Yesterday, we got the opportunity to have a guest lecture in our Foundations of Urban Science class from Edward Glaeser. An economist at Harvard, he’s probably one of the foremost experts on urban economics and the urban experience around the world. We got an hour and half meditation on what makes cities important (bringing talented, innovative people together to create great things), what makes cities work (good governance, opportunity, and flexibility), and what makes cities die (over-reliance on large employers in a few industries).
Much of it was covered in his book Triumph of the City, which we were all tasked with reading this summer, but what wasn’t covered was his process. As an economist, he’s beholden to the standard accepted practices of economics, namely regression analysis, demographic data analysis, and time-series comparisons. He, however, goes beyond this in his writings and his talks to speak with personal familiarity of the cities he studies. When asked about this, his answer was “Wisdom comes from everywhere.” He doesn’t write about places he hasn’t visited (unless pressed by his publishers, which has only happened twice), and despite his libertarian training and inclinations, he readily supports strong, effective government as the key to building vibrant, livable cities.

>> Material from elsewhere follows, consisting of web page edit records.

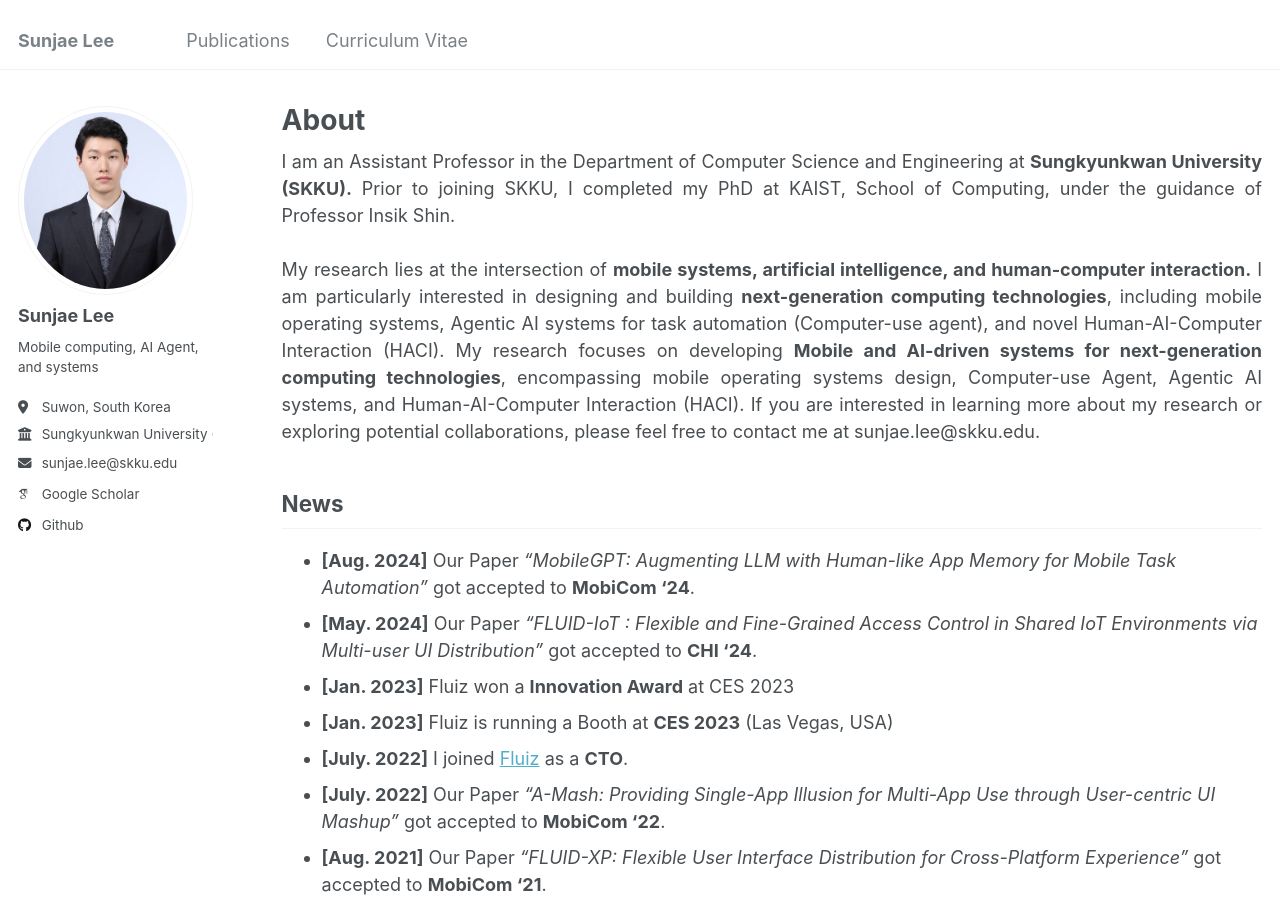
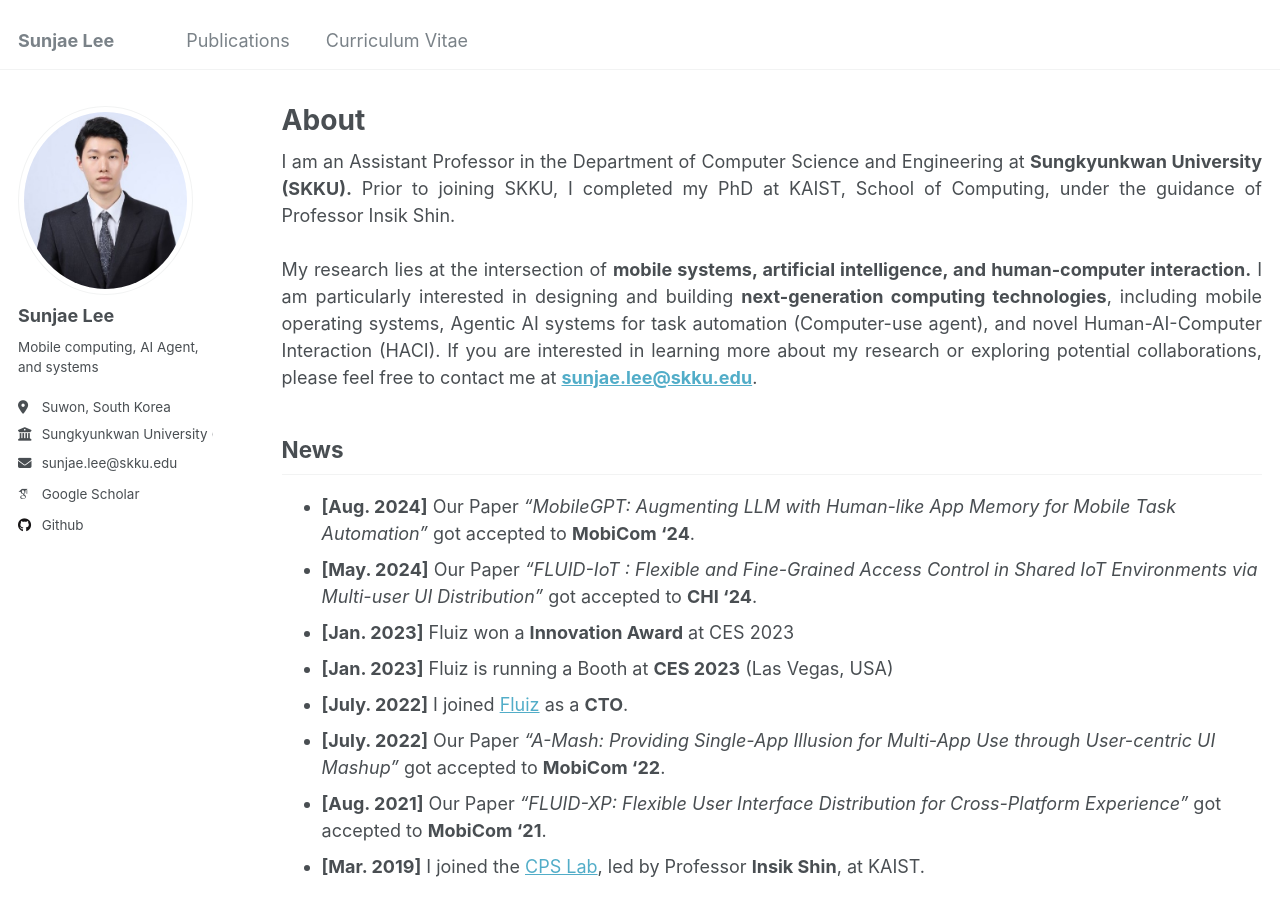
Before and after one commit to sunjae1294/sunjae1294.github.io, a Jekyll site: the page built from _pages/about.md, in a window 1280 px wide and 900 px high. Built offline with Jekyll 4.4.1, drawn with Linux system fonts in a browser that asks for light colours; some web fonts are replaced.

Commit message:
fix about me

```diff
--- a/_pages/about.md
+++ b/_pages/about.md
@@ -10,9 +10,7 @@ redirect_from:
 I am an Assistant Professor in the Department of Computer Science and Engineering at <strong>Sungkyunkwan University (SKKU).</strong> Prior to joining SKKU, I completed my PhD at KAIST, School of Computing, under the guidance of Professor Insik Shin.
 <br>
 <br>
-My research lies at the intersection of <strong>mobile systems, artificial intelligence, and human-computer interaction.</strong> I am particularly interested in designing and building <strong>next-generation computing technologies</strong>, including mobile operating systems, Agentic AI systems for task automation (Computer-use agent), and novel Human-AI-Computer Interaction (HACI).
-
-My research focuses on developing <strong>Mobile and AI-driven systems for next-generation computing technologies</strong>, encompassing mobile operating systems design, Computer-use Agent, Agentic AI systems, and Human-AI-Computer Interaction (HACI). If you are interested in learning more about my research or exploring potential collaborations, please feel free to contact me at sunjae.lee@skku.edu.
+My research lies at the intersection of <strong>mobile systems, artificial intelligence, and human-computer interaction.</strong> I am particularly interested in designing and building <strong>next-generation computing technologies</strong>, including mobile operating systems, Agentic AI systems for task automation (Computer-use agent), and novel Human-AI-Computer Interaction (HACI). If you are interested in learning more about my research or exploring potential collaborations, please feel free to contact me at <a href="mailto:sunjae.lee@skku.edu"><strong>sunjae.lee@skku.edu</strong></a>.
 </div>
 
 News
```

In this way, I think he makes a great model for the kind of urban science I aspire to. To study flexible, resilient cities across the globe, we as researchers must be flexible and resilient in our beliefs and perspectives, open to our preconceptions being challenged and our mind expanded by experience. We must be as dynamic as the cities we study and as vibrant as the people who inhabit them. There is wisdom everywhere and we must always be open to accepting it.